- [Exercise description]:
The expected response is the entire set of entries, copied exactly.

──────── Material provided

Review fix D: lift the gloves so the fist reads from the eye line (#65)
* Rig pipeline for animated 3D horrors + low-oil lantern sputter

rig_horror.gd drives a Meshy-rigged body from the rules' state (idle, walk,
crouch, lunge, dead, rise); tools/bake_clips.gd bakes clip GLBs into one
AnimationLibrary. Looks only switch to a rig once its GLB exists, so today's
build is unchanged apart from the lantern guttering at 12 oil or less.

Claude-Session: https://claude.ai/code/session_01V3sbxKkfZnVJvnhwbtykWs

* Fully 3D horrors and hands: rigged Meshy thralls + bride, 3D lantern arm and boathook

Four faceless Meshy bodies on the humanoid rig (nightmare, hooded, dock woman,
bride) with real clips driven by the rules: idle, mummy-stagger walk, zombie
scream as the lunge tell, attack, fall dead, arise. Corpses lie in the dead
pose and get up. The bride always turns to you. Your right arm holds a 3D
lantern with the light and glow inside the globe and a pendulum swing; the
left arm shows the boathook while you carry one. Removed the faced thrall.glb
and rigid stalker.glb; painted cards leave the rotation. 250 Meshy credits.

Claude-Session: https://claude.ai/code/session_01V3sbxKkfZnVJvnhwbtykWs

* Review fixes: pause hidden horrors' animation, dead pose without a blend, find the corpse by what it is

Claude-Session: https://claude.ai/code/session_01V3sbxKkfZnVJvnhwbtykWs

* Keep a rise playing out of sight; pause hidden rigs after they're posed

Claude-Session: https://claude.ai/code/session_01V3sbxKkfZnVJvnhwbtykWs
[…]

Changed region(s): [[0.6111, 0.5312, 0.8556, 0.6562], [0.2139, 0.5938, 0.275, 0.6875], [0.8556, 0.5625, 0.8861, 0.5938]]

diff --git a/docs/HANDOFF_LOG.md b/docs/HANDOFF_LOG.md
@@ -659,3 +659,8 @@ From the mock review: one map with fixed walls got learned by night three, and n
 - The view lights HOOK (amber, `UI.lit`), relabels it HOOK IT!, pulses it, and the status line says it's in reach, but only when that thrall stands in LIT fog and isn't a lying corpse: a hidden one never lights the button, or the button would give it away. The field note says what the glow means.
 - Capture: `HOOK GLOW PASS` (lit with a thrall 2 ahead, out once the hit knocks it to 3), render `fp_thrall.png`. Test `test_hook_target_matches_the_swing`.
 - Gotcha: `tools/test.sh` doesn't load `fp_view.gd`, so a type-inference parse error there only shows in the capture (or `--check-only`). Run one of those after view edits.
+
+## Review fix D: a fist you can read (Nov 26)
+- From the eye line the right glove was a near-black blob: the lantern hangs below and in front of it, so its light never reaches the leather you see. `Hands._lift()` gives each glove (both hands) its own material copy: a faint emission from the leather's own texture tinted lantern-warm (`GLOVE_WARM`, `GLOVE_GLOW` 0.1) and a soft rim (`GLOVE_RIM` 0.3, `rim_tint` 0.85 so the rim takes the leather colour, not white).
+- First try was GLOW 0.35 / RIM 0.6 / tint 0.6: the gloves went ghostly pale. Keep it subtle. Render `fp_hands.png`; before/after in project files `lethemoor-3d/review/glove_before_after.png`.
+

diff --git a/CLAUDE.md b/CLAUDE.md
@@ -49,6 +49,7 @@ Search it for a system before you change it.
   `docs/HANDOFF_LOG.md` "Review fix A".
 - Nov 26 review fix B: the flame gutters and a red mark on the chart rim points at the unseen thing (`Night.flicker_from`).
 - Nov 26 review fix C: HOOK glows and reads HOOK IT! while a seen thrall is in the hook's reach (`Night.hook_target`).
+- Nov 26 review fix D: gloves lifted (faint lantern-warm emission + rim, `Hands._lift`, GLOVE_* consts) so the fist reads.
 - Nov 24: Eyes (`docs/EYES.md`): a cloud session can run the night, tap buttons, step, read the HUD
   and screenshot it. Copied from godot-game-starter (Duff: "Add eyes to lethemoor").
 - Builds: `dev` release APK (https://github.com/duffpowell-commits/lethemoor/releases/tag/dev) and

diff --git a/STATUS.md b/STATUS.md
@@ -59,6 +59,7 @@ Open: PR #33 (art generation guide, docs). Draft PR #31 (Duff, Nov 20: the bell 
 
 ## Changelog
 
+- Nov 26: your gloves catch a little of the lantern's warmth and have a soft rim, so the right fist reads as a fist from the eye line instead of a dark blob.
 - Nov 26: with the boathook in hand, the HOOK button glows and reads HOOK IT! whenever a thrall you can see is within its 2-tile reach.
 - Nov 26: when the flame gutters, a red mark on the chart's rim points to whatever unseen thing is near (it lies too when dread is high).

────────────────

- [Reply]:
Review fix D: lift the gloves so the fist reads from the eye line (#65)
* Rig pipeline for animated 3D horrors + low-oil lantern sputter

rig_horror.gd drives a Meshy-rigged body from the rules' state (idle, walk,
crouch, lunge, dead, rise); tools/bake_clips.gd bakes clip GLBs into one
AnimationLibrary. Looks only switch to a rig once its GLB exists, so today's
build is unchanged apart from the lantern guttering at 12 oil or less.

Claude-Session: https://claude.ai/code/session_01V3sbxKkfZnVJvnhwbtykWs

* Fully 3D horrors and hands: rigged Meshy thralls + bride, 3D lantern arm and boathook

Four faceless Meshy bodies on the humanoid rig (nightmare, hooded, dock woman,
bride) with real clips driven by the rules: idle, mummy-stagger walk, zombie
scream as the lunge tell, attack, fall dead, arise. Corpses lie in the dead
pose and get up. The bride always turns to you. Your right arm holds a 3D
lantern with the light and glow inside the globe and a pendulum swing; the
left arm shows the boathook while you carry one. Removed the faced thrall.glb
and rigid stalker.glb; painted cards leave the rotation. 250 Meshy credits.

Claude-Session: https://claude.ai/code/session_01V3sbxKkfZnVJvnhwbtykWs

* Review fixes: pause hidden horrors' animation, dead pose without a blend, find the corpse by what it is

Claude-Session: https://claude.ai/code/session_01V3sbxKkfZnVJvnhwbtykWs

* Keep a rise playing out of sight; pause hidden rigs after they're posed

Claude-Session: https://claude.ai/code/session_01V3sbxKkfZnVJvnhwbtykWs
[…]

Changed region(s): [[0.6111, 0.5312, 0.8556, 0.6562], [0.2139, 0.5938, 0.275, 0.6875], [0.8556, 0.5625, 0.8861, 0.5938]]

diff --git a/docs/HANDOFF_LOG.md b/docs/HANDOFF_LOG.md
@@ -659,3 +659,8 @@ From the mock review: one map with fixed walls got learned by night three, and n
 - The view lights HOOK (amber, `UI.lit`), relabels it HOOK IT!, pulses it, and the status line says it's in reach, but only when that thrall stands in LIT fog and isn't a lying corpse: a hidden one never lights the button, or the button would give it away. The field note says what the glow means.
 - Capture: `HOOK GLOW PASS` (lit with a thrall 2 ahead, out once the hit knocks it to 3), render `fp_thrall.png`. Test `test_hook_target_matches_the_swing`.
 - Gotcha: `tools/test.sh` doesn't load `fp_view.gd`, so a type-inference parse error there only shows in the capture (or `--check-only`). Run one of those after view edits.
+
+## Review fix D: a fist you can read (Nov 26)
+- From the eye line the right glove was a near-black blob: the lantern hangs below and in front of it, so its light never reaches the leather you see. `Hands._lift()` gives each glove (both hands) its own material copy: a faint emission from the leather's own texture tinted lantern-warm (`GLOVE_WARM`, `GLOVE_GLOW` 0.1) and a soft rim (`GLOVE_RIM` 0.3, `rim_tint` 0.85 so the rim takes the leather colour, not white).
+- First try was GLOW 0.35 / RIM 0.6 / tint 0.6: the gloves went ghostly pale. Keep it subtle. Render `fp_hands.png`; before/after in project files `lethemoor-3d/review/glove_before_after.png`.
+

diff --git a/CLAUDE.md b/CLAUDE.md
@@ -49,6 +49,7 @@ Search it for a system before you change it.
   `docs/HANDOFF_LOG.md` "Review fix A".
 - Nov 26 review fix B: the flame gutters and a red mark on the chart rim points at the unseen thing (`Night.flicker_from`).
 - Nov 26 review fix C: HOOK glows and reads HOOK IT! while a seen thrall is in the hook's reach (`Night.hook_target`).
+- Nov 26 review fix D: gloves lifted (faint lantern-warm emission + rim, `Hands._lift`, GLOVE_* consts) so the fist reads.
 - Nov 24: Eyes (`docs/EYES.md`): a cloud session can run the night, tap buttons, step, read the HUD
   and screenshot it. Copied from godot-game-starter (Duff: "Add eyes to lethemoor").
 - Builds: `dev` release APK (https://github.com/duffpowell-commits/lethemoor/releases/tag/dev) and

diff --git a/STATUS.md b/STATUS.md
@@ -59,6 +59,7 @@ Open: PR #33 (art generation guide, docs). Draft PR #31 (Duff, Nov 20: the bell 
 
 ## Changelog
 
+- Nov 26: your gloves catch a little of the lantern's warmth and have a soft rim, so the right fist reads as a fist from the eye line instead of a dark blob.
 - Nov 26: with the boathook in hand, the HOOK button glows and reads HOOK IT! whenever a thrall you can see is within its 2-tile reach.
 - Nov 26: when the flame gutters, a red mark on the chart's rim points to whatever unseen thing is near (it lies too when dread is high).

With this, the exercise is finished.